Across the country, there were a recorded 130 angel/seed rounds adding up to $81M, which meant each average raise was $623K.
The largest funding event in WA was to Fastbrick Robotics, an ASX- listed company which attracted a $35M placement for its robotic brick-building business.
Of ECFs and ICOs
One new arrival on the scene was equity crowd funding, which had a slow start as the first 7 licenses were only released in January 2018.
As the IPO and RTO (reverse take over, or ‘back door listing’) market tightens under harder scrutiny from the ASX, so equity crowd funding may become more prevalent. In 2017/18 however, there were only 5 deals completed, raising $6M.
ICOs (initial coin offerings) had flown out of the gate in 2017, but have since been pared back. Many proposed ICOs were either cancelled or delayed during the latter part of the year.
Australia’s first ICO was to WA-based Power Ledger, which raised $34M at the start of the year. Timing, as is so often said, is almost everything.

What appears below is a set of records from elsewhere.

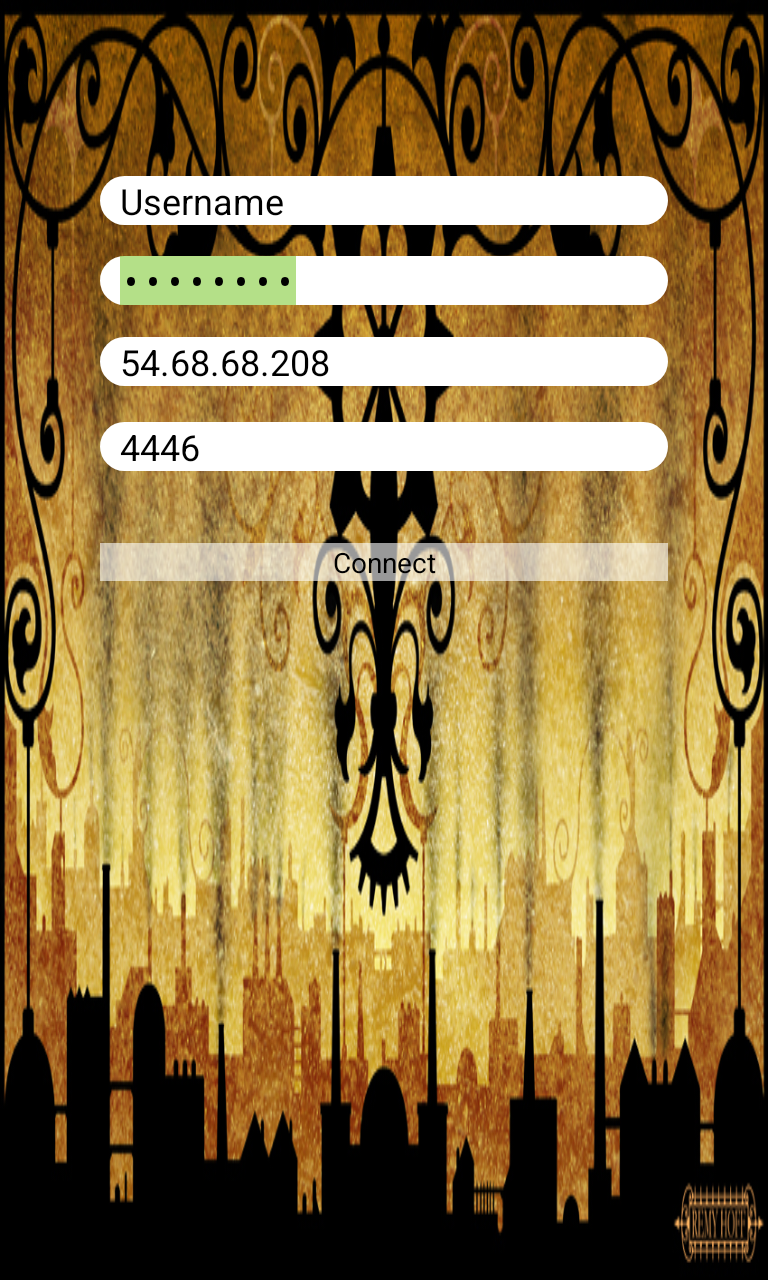
Repository: jkrepps/CSCE-482
Layout: Mobile Client (eclipse)/Industry of Deciet/res/layout/mains.xml
These files come from the project's save history. The layout is drawn as it stood at one moment and after the next save; the edit follows.
It is drawn on a 768 x 1280 px phone screen (xhdpi) without system bars, with theme AppTheme; the app's code is not run.

Above is the layout before, as saved 2014-12-03 10:51:05.

After the next save:
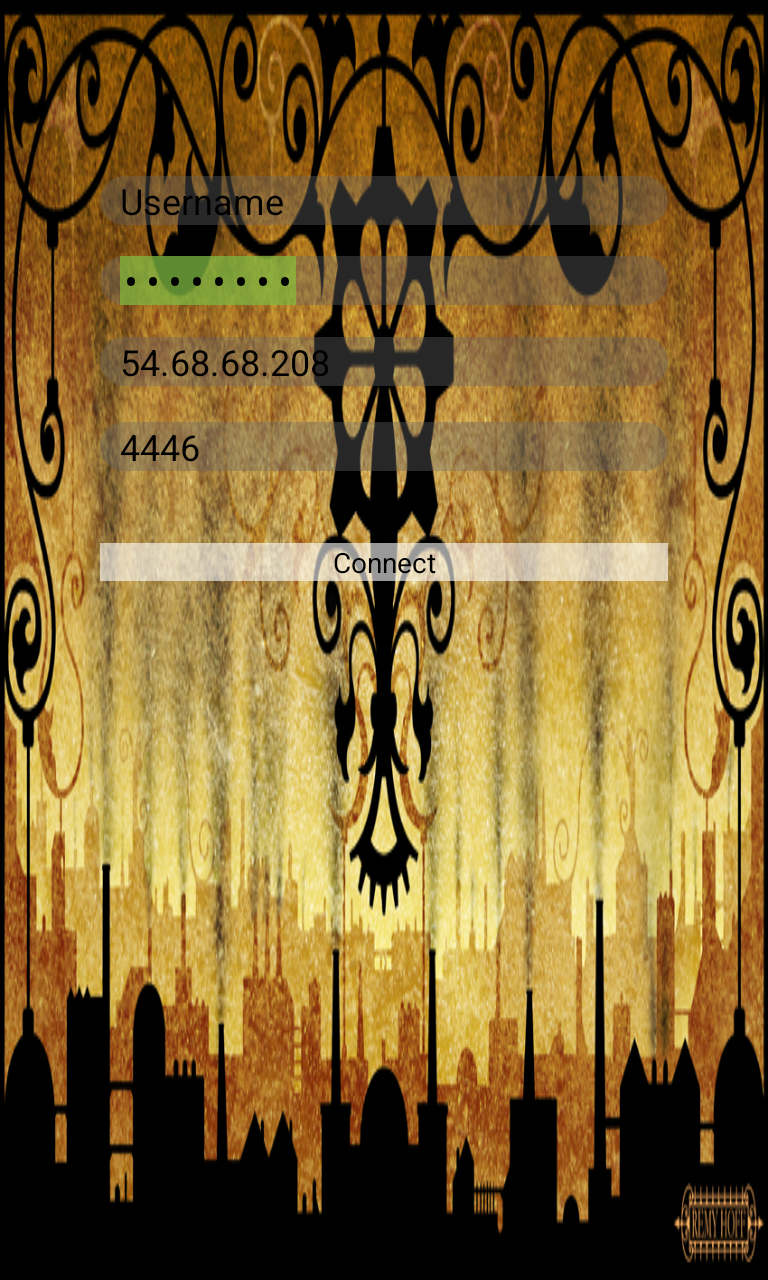
Saved 88 s later.
--- a/Mobile Client (eclipse)/Industry of Deciet/res/drawable-hdpi/roundededittext.xml
+++ b/Mobile Client (eclipse)/Industry of Deciet/res/drawable-hdpi/roundededittext.xml
@@ -2,7 +2,7 @@
 <!--  res/drawable/rounded_edittext.xml -->
 <shape xmlns:android="http://schemas.android.com/apk/res/android"
 android:shape="rectangle" android:padding="10dp">
- <solid android:color="#FFFFFF"/>
+ <solid android:color="#60676767"/>
     <corners
      android:bottomRightRadius="15dp"
      android:bottomLeftRadius="15dp"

In WA, the IPO/RTO and ICO market represented 64% of all funding for the sector, which is wholly unusual when compared to other states like NSW, where only 13% of funding was from such sources.
As the report states: “On the whole it could also be observed that Western Australia saw a limited range of categories of companies funded in [sic] when compared to other states.”
Meanwhile, government grants kicked in $66M across 182 companies during the year. In WA, the Accelerating Commercialisation grant provided $3.8M to 6 companies (average $633K), which as this is a matching dollar for dollar program, meant $7M was provided in total to those pre-revenue projects.
These numbers tell us what most WA startups already know – in general, it’s been a tough year to raise money from the more traditional sources of angels, accelerators and other means.
While there have been some notable exceptions, and things may be better than they were a few years ago, the report does highlight how WA continues to lag the other states in funding, proportionate to our size.
Perhaps the rebound in mining and interest in other sectors is counting against the more obvious point that the state has to invest in future businesses, and the future more generally, which probably lies somewhere among the early stage tech sector in this state.
Techboard’s full report can be downloaded online.